Directions for this task: Keep only the lines that hold the string "warehouse", filtering out the rest of the entries below.

[Opening Available data section]

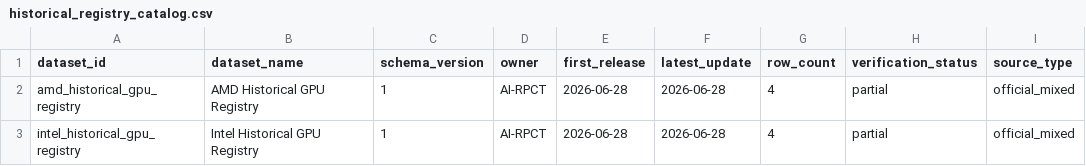
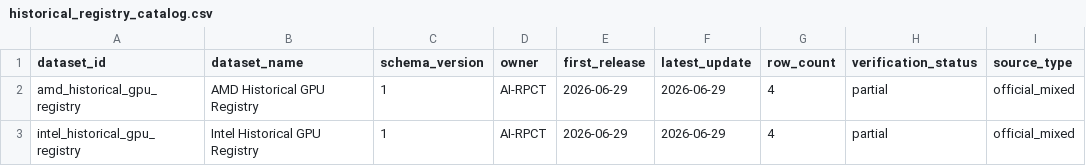
Before and after one commit to Jose3838/AI-RPCT, a CSV file: warehouse/historical/metadata/historical_registry_catalog.csv, drawn as a sheet; only a part is shown; the diff names each change by its address in the sheet, - before the commit and + after, or states it on an @@ line.

```diff
--- a/warehouse/historical/metadata/historical_registry_catalog.csv
+++ b/warehouse/historical/metadata/historical_registry_catalog.csv
-E2:E3 (first_release): 2026-06-28
+E2:E3 (first_release): 2026-06-29
-F2:F3 (latest_update): 2026-06-28
+F2:F3 (latest_update): 2026-06-29
```
Also changed, not shown: warehouse/decision/executive_morning_brief.csv, warehouse/forecast/forecast_run_summary.csv, 9 other files.
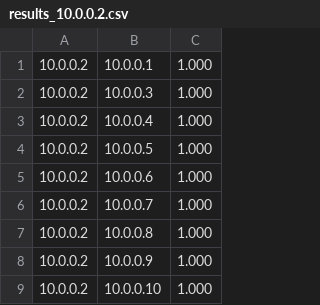
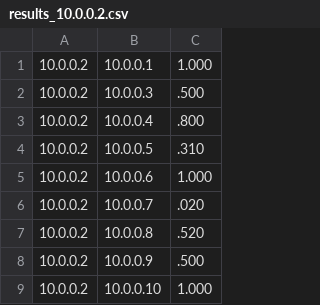
Before and after one commit to sourajitdas/gnn_experiments, a CSV file: results_10.0.0.2.csv, drawn as a sheet.

Commit message:
Add PDR results from 10.0.0.2

```diff
--- a/results_10.0.0.2.csv
+++ b/results_10.0.0.2.csv
@@ -1,9 +1,9 @@
 10.0.0.2,10.0.0.1,1.000
-10.0.0.2,10.0.0.3,1.000
-10.0.0.2,10.0.0.4,1.000
-10.0.0.2,10.0.0.5,1.000
+10.0.0.2,10.0.0.3,.500
+10.0.0.2,10.0.0.4,.800
+10.0.0.2,10.0.0.5,.310
 10.0.0.2,10.0.0.6,1.000
-10.0.0.2,10.0.0.7,1.000
-10.0.0.2,10.0.0.8,1.000
-10.0.0.2,10.0.0.9,1.000
+10.0.0.2,10.0.0.7,.020
+10.0.0.2,10.0.0.8,.520
+10.0.0.2,10.0.0.9,.500
 10.0.0.2,10.0.0.10,1.000
```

[Closing Available data section]

Answer for the task:
Before and after one commit to Jose3838/AI-RPCT, a CSV file: warehouse/historical/metadata/historical_registry_catalog.csv, drawn as a sheet; only a part is shown; the diff names each change by its address in the sheet, - before the commit and + after, or states it on an @@ line.
--- a/warehouse/historical/metadata/historical_registry_catalog.csv
+++ b/warehouse/historical/metadata/historical_registry_catalog.csv
Also changed, not shown: warehouse/decision/executive_morning_brief.csv, warehouse/forecast/forecast_run_summary.csv, 9 other files.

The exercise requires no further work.